* WHAT TO DO: Please restate every entry exactly. Leave out the pictures.

* ENTRIES SUPPLIED:
****************

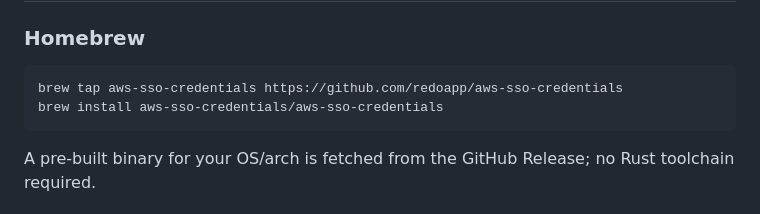
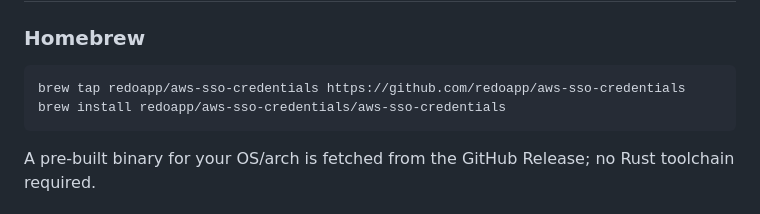
Before and after one commit to redoapp/aws-sso-credentials, a Markdown page: README.md, the part around the change. Drawn GitHub-style.

Commit message:
Fix brew tap name

````diff
--- a/README.md
+++ b/README.md
@@ -10,8 +10,8 @@ AWS SDKs and tools can authenticate without manual re-login.
 ### Homebrew
 
 ```sh
-brew tap aws-sso-credentials https://github.com/redoapp/aws-sso-credentials
-brew install aws-sso-credentials/aws-sso-credentials
+brew tap redoapp/aws-sso-credentials https://github.com/redoapp/aws-sso-credentials
+brew install redoapp/aws-sso-credentials/aws-sso-credentials
 ```
 
 A pre-built binary for your OS/arch is fetched from the GitHub Release; no Rust
````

****************

* YOUR SOLUTION:
Before and after one commit to redoapp/aws-sso-credentials, a Markdown page: README.md, the part around the change. Drawn GitHub-style.

Commit message:
Fix brew tap name

````diff
--- a/README.md
+++ b/README.md
@@ -10,8 +10,8 @@ AWS SDKs and tools can authenticate without manual re-login.
 ### Homebrew
 
 ```sh
-brew tap aws-sso-credentials https://github.com/redoapp/aws-sso-credentials
-brew install aws-sso-credentials/aws-sso-credentials
+brew tap redoapp/aws-sso-credentials https://github.com/redoapp/aws-sso-credentials
+brew install redoapp/aws-sso-credentials/aws-sso-credentials
 ```
 
 A pre-built binary for your OS/arch is fetched from the GitHub Release; no Rust
````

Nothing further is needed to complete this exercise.